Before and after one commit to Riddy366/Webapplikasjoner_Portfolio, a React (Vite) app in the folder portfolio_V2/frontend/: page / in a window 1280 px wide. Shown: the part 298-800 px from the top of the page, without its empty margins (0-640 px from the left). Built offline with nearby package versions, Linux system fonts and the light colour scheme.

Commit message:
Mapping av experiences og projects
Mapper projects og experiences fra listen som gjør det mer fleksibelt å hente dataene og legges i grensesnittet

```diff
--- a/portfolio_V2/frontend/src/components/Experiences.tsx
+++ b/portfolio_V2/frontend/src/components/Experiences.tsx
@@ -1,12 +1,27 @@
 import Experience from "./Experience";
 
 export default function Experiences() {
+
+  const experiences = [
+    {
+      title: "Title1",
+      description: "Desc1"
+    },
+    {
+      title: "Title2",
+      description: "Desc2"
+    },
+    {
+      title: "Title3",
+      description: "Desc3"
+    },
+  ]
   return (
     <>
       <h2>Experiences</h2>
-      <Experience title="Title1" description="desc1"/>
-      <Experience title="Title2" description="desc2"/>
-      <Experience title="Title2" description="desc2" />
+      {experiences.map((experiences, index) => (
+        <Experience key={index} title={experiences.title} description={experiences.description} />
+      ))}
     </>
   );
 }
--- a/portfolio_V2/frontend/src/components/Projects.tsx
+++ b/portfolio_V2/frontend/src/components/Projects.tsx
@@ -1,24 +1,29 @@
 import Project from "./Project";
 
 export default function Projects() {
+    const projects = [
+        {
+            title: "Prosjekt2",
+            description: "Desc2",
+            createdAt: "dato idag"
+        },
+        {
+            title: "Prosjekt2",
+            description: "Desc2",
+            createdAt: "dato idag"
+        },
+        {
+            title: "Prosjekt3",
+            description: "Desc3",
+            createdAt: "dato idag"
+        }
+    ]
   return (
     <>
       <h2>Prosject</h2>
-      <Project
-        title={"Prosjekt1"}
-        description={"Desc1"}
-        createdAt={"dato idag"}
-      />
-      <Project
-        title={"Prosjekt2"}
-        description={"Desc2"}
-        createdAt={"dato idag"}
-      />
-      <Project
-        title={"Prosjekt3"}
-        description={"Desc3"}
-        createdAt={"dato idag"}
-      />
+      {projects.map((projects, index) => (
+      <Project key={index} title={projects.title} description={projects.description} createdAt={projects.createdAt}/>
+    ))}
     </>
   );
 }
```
+ + +
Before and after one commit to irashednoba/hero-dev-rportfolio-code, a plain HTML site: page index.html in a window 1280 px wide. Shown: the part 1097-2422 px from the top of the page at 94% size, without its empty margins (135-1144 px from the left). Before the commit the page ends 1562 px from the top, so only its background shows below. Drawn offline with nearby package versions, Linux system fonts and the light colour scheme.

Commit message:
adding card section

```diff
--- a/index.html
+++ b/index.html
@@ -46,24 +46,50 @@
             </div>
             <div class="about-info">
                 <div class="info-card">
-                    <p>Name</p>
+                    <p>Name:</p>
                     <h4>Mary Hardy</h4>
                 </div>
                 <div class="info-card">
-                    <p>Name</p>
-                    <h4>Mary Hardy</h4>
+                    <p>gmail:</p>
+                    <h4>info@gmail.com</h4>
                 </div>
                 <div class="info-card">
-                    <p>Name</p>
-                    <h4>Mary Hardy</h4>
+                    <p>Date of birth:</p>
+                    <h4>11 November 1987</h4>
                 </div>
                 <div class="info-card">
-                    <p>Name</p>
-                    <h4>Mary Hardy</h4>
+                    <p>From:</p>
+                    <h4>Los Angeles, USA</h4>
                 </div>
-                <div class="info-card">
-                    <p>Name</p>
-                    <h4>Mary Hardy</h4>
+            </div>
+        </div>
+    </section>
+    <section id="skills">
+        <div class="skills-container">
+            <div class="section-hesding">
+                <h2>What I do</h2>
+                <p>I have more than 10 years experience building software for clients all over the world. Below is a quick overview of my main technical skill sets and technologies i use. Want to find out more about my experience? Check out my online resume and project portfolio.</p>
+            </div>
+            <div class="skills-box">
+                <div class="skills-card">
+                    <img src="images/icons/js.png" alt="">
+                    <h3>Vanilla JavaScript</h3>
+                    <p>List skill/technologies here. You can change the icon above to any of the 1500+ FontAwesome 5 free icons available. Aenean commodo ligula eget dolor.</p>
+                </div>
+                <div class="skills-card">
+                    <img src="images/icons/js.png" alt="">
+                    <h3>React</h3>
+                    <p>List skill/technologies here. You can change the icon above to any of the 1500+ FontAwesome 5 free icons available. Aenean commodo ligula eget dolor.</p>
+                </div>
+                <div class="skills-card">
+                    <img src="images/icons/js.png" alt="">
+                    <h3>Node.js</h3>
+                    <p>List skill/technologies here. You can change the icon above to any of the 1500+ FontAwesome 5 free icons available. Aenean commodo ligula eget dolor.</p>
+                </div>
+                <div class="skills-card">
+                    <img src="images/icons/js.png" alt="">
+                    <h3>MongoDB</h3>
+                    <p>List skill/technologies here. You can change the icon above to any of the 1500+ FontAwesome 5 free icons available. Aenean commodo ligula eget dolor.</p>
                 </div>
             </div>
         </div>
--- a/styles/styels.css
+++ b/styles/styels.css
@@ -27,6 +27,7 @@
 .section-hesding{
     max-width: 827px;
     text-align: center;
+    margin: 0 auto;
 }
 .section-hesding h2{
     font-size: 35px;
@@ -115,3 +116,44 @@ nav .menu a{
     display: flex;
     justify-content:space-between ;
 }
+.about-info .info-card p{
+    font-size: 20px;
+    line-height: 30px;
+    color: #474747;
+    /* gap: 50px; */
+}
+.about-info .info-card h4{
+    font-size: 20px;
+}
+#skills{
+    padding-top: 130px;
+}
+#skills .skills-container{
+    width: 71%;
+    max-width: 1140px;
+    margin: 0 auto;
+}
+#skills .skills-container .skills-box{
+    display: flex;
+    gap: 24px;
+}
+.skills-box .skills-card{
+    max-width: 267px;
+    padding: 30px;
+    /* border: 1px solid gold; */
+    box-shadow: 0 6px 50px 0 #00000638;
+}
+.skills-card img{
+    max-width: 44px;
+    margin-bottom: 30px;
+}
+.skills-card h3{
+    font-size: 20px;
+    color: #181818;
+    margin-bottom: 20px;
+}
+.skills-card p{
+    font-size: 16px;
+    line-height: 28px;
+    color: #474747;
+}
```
+ + +
EXERCISE PROMPT: For each line above that carries the word "container", copy it out.

PROBLEM SOLUTION:
+        <div class="skills-container">
+#skills .skills-container{
+#skills .skills-container .skills-box{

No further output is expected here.